|• Total||142.93 km2 (55.19 sq mi)|
|• Land||134.66 km2 (51.99 sq mi)|
|• Water||8.27 km2 (3.19 sq mi)|
|Population (1 January 2007)|
|• Density||190/km2 (500/sq mi)|
|Source: CBS, Statline.|
|Time zone||CET (UTC+1)|
|• Summer (DST)||CEST (UTC+2)|
Buren ( pronunciation (help·info)) is a municipality and a city in the Betuwe region in the Netherlands. It is also a historical county, with the Dutch Monarch still holding the title "Count of Buren".
The river Korne flows through Buren.
Population centers include:
The city of Buren
The earliest known reference to the settlement dates from 772. The castle built by the Lords of Buren is first mentioned in 1298. The town was granted city rights in 1395 by Sir Alard IV of Buren, which led to the construction of a defensive wall and a moat. Significant parts of these still exist. In 1492 the region was promoted to a county (i.e. ruled by a count), but due to its isolated position it never became very important economically. By 1574 the previously Catholic parish church of Saint Lambert (Dutch: Sint Lambertus) had already become Calvinist Reformed Protestant.
The castle eventually came into the possession of the House of Orange, the later royal family of the Netherlands. One of King Willem-Alexander's titles is the Count of Buren. The Dutch Royals have been known to use the name van Buren in situations requiring anonymity. The castle was gradually demolished between 1804 and 1883.
Buren has two museums.
- Museum of the Royal Military Police Located in a 17th-century orphanage.
- Museum of the Dutch Royal Family (in Dutch) Located in the historic city hall.
Statue in the center of Buren - William of Orange and Anna van Buren.
|Wikimedia Commons has media related to Buren, Gelderland.|
- Official Website

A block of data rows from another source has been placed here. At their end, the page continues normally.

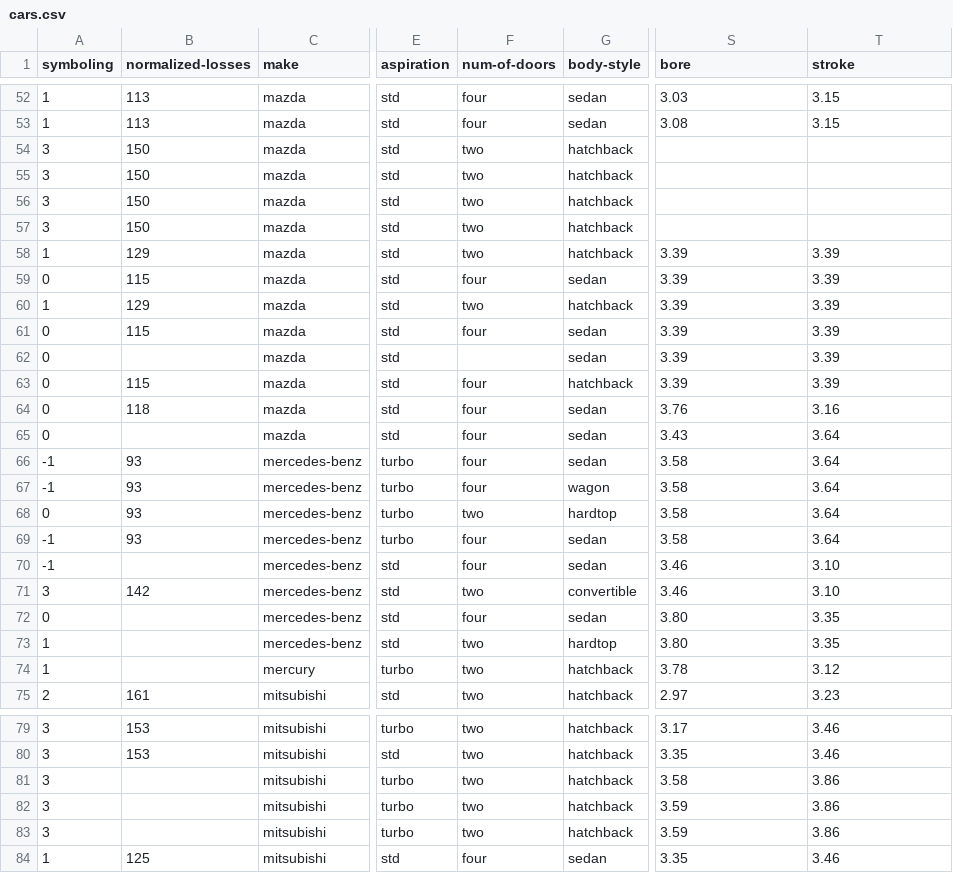
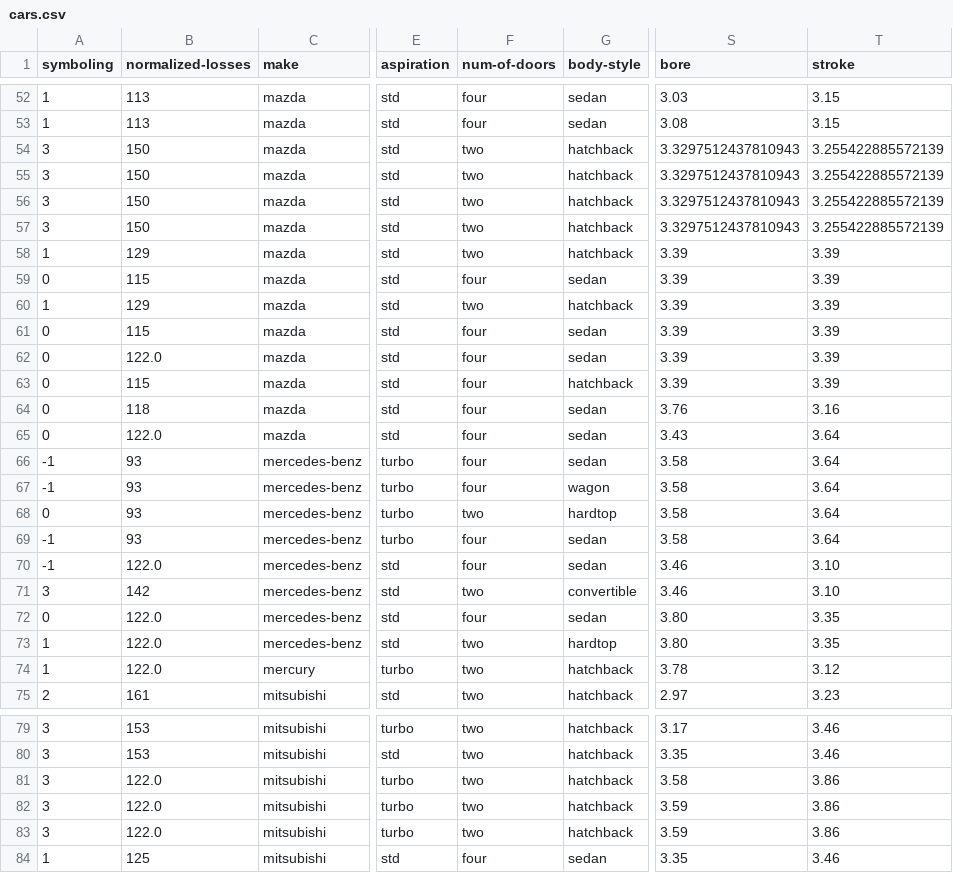
Before and after one commit to ulloa-g/d_science_car_price, a CSV file: cars.csv, drawn as a sheet; only a part is shown, gaps mark what is left out; the diff covers the shown part only; the diff names each change by its address in the sheet, - before the commit and + after, or states it on an @@ line.

Commit message:
pre-processing data - data wrangling

```diff
--- a/cars.csv
+++ b/cars.csv
-S54:S57 (bore): (empty)
+S54:S57 (bore): 3.3297512437810943
-T54:T57 (stroke): (empty)
+T54:T57 (stroke): 3.255422885572139
-B62 (normalized-losses): (empty)
+B62 (normalized-losses): 122.0
-F62 (num-of-doors): (empty)
+F62 (num-of-doors): four
-B65 (normalized-losses): (empty)
+B65 (normalized-losses): 122.0
-B70 (normalized-losses): (empty)
+B70 (normalized-losses): 122.0
-B72:B74 (normalized-losses): (empty)
+B72:B74 (normalized-losses): 122.0
-B81:B83 (normalized-losses): (empty)
+B81:B83 (normalized-losses): 122.0
```
Also changed, not shown: 33 edited cells elsewhere in this file, 1 other file.
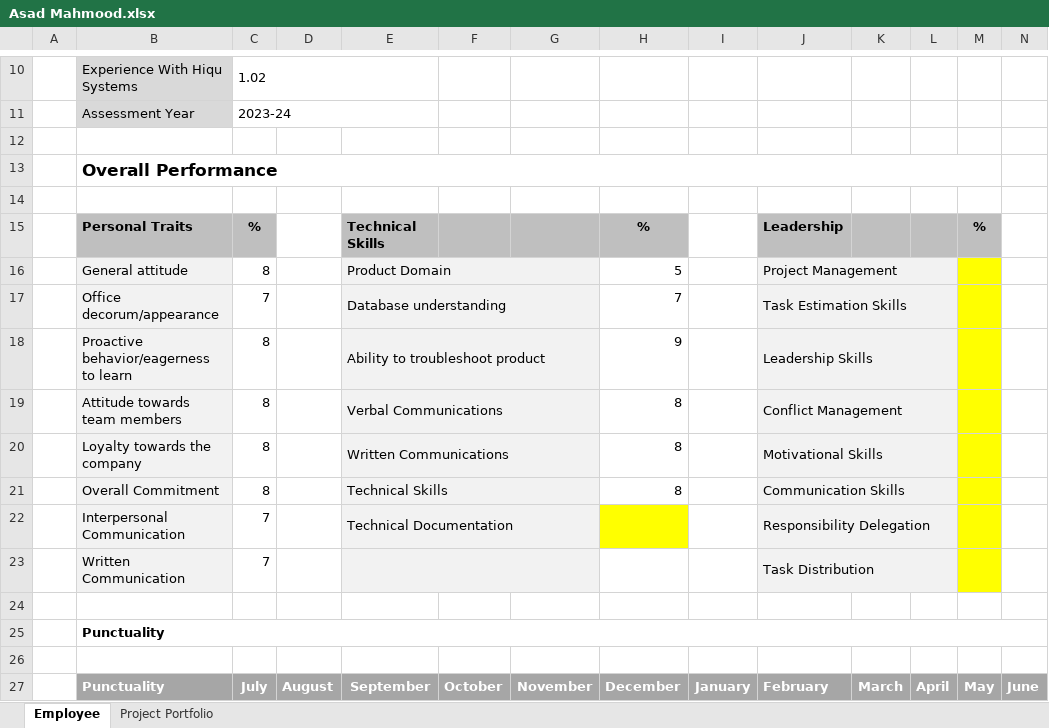
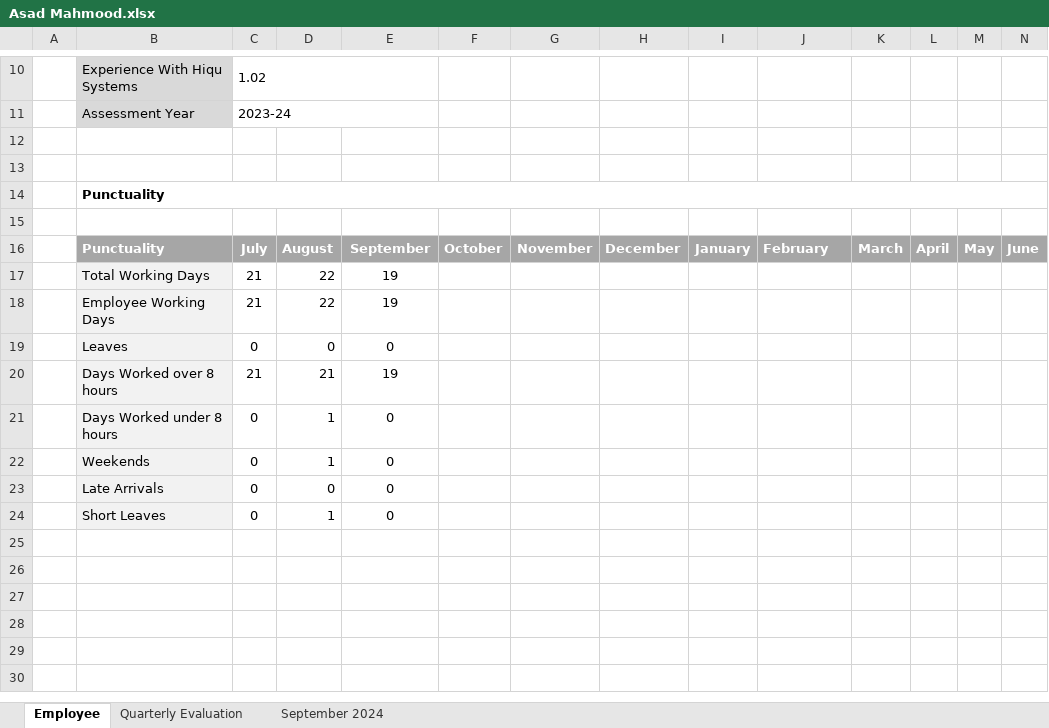
Before and after one commit to tsfszd/docs, an Excel workbook: hiqu/Performance Evaluation/September 2024/Dev/Asad Mahmood.xlsx, sheet Employee, drawn as a sheet; only a part is shown, gaps mark what is left out; the shorter side is filled out with more unchanged rows; values as stored, in another font and other column widths than the file's, no borders; the diff names each change by its address in the sheet, - before the commit and + after, or states it on an @@ line.

```diff
--- a/hiqu/Performance Evaluation/September 2024/Dev/Asad Mahmood.xlsx (sheet Employee)
+++ b/hiqu/Performance Evaluation/September 2024/Dev/Asad Mahmood.xlsx (sheet Employee)
-sheet tab: Project Portfolio
+sheet tab: September 2024
+sheet tab: Quarterly Evaluation
-row 13:  | Overall Performance
-row 14: (empty)
-row 15:  | Personal Traits | % |  | Technical Skills |  |  | % |  | Leadership |  |  | %
-row 16:  | General attitude | 8 |  | Product Domain |  |  | 5 |  | Project Management
-row 17:  | Office decorum/appearance | 7 |  | Database understanding |  |  | 7 |  | Task Estimation Skills
-row 18:  | Proactive behavior/eagerness to learn | 8 |  | Ability to troubleshoot product |  |  | 9 |  | Leadership Skills
-row 19:  | Attitude towards team members | 8 |  | Verbal Communications |  |  | 8 |  | Conflict Management
-row 20:  | Loyalty towards the company | 8 |  | Written Communications |  |  | 8 |  | Motivational Skills
-row 21:  | Overall Commitment | 8 |  | Technical Skills |  |  | 8 |  | Communication Skills
-row 22:  | Interpersonal Communication | 7 |  | Technical Documentation |  |  |  |  | Responsibility Delegation
-row 23:  | Written Communication | 7 |  |  |  |  |  |  | Task Distribution
```
Also changed, not shown: sheet September 2024, hiqu/Performance Evaluation/September 2024/Dev/Arslan Khalid.xlsx, hiqu/Performance Evaluation/September 2024/Dev/Fawad Ahmad.xlsx, 11 other files.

- Chisholm, Hugh, ed. (1911). "Tiel". Encyclopædia Britannica (11th ed.). Cambridge University Press. Contains a paragraph on Buren.
||Wijk bij Duurstede (UT), Utrechtse Heuvelrug (UT)